UN health body says bacon, sausages and ham among most carcinogenic substances along with cigarettes, alcohol, asbestos and arsenic
Bacon, ham and sausages rank alongside cigarettes as a major cause of cancer, the World Health Organisation has said, placing cured and processed meats in the same category as asbestos, alcohol, arsenic and tobacco.
The report from the WHO’s International Agency for Research on Cancer said there was enough evidence to rank processed meats as group 1 carcinogens because of a causal link with bowel cancer.
It places red meat in group 2A, as “probably carcinogenic to humans”. Eating red meat is also linked to pancreatic and prostate cancer, the IARC says.
The IARC’s experts concluded that each 50-gram (1.8-ounce) portion of processed meat eaten daily increased the risk of colorectal cancer by 18%.
Really - they found “a causal link with bowel cancer”? I don’t think so. What they found was that people who eat more processed meat have a higher incidence of cancer. It’s easy to play around with the data and identify some correlation between two items, but if you want to go on to establish a causal link you need to do a much better study that eliminates most of the other variables.
And “Bacon, ham and sausages rank alongside cigarettes as a major cause of cancer”. Well, not really. The Q&A (issued with the press release) says that:
this does NOT mean that they are all equally dangerous. The IARC classifications describe the strength of the scientific evidence about an agent being a cause of cancer, rather than assessing the level of risk.
I think it’s that weasel word “alongside” (used by The Guardian in their headline as well as the body of the article), with its implication that they are somehow equivalent.

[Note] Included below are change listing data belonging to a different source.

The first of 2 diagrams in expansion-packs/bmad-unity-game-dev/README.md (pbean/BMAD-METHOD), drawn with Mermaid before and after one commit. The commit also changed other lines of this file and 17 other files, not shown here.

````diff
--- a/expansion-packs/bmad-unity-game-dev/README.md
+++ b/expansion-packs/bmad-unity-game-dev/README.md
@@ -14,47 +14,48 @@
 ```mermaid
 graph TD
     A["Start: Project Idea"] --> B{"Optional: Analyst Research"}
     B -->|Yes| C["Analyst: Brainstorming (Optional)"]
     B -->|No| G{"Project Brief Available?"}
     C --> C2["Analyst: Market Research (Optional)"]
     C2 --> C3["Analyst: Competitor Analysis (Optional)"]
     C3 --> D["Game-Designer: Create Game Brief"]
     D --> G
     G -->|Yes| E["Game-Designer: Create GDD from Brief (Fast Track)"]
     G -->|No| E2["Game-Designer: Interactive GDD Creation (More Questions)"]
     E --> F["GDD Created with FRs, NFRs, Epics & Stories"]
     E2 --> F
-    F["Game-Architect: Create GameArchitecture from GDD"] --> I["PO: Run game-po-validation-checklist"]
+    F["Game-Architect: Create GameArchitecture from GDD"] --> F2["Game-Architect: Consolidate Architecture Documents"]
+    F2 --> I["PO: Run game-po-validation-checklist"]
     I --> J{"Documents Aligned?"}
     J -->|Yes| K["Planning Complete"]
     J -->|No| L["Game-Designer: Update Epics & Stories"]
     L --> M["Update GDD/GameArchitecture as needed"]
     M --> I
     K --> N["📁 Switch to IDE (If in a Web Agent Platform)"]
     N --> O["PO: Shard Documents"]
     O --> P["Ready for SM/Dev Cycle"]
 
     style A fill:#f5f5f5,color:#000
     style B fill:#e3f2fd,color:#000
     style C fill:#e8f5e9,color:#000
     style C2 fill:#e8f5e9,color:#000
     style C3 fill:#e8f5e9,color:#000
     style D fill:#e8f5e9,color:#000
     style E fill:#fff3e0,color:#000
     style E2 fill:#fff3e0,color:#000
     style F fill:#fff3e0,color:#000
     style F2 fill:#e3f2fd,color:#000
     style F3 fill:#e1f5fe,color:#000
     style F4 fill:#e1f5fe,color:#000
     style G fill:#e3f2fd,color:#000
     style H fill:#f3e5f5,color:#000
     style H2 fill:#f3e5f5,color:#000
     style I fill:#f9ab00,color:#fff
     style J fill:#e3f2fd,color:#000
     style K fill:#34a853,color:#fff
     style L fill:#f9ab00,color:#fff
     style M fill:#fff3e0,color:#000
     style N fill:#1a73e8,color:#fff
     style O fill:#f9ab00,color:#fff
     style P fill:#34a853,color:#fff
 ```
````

Which they aren’t.
We know beyond all reasonable doubt that smoking causes cancer, we certainly don’t know that about sausages, ham and bacon. Plus, all they are saying is that your risk of these cancers might go up from 5% to 6%.
Other journalists have added their own speculation. There was a cover story in Time magazine that included the suggestion that it could be the nitrates / nitrites (probably not, as the body produces nitrites) or the process of cooking (grilling, frying, BBQ) - but I’m sure that theory was debunked.
I can think of two simple explanations. People who eat a lot of sausages and bacon might have a generally unhealthy lifestyle and could well be overweight, or could it just be the quality of the meat that is used in cheap sausages and ham? But neither of those would really be news.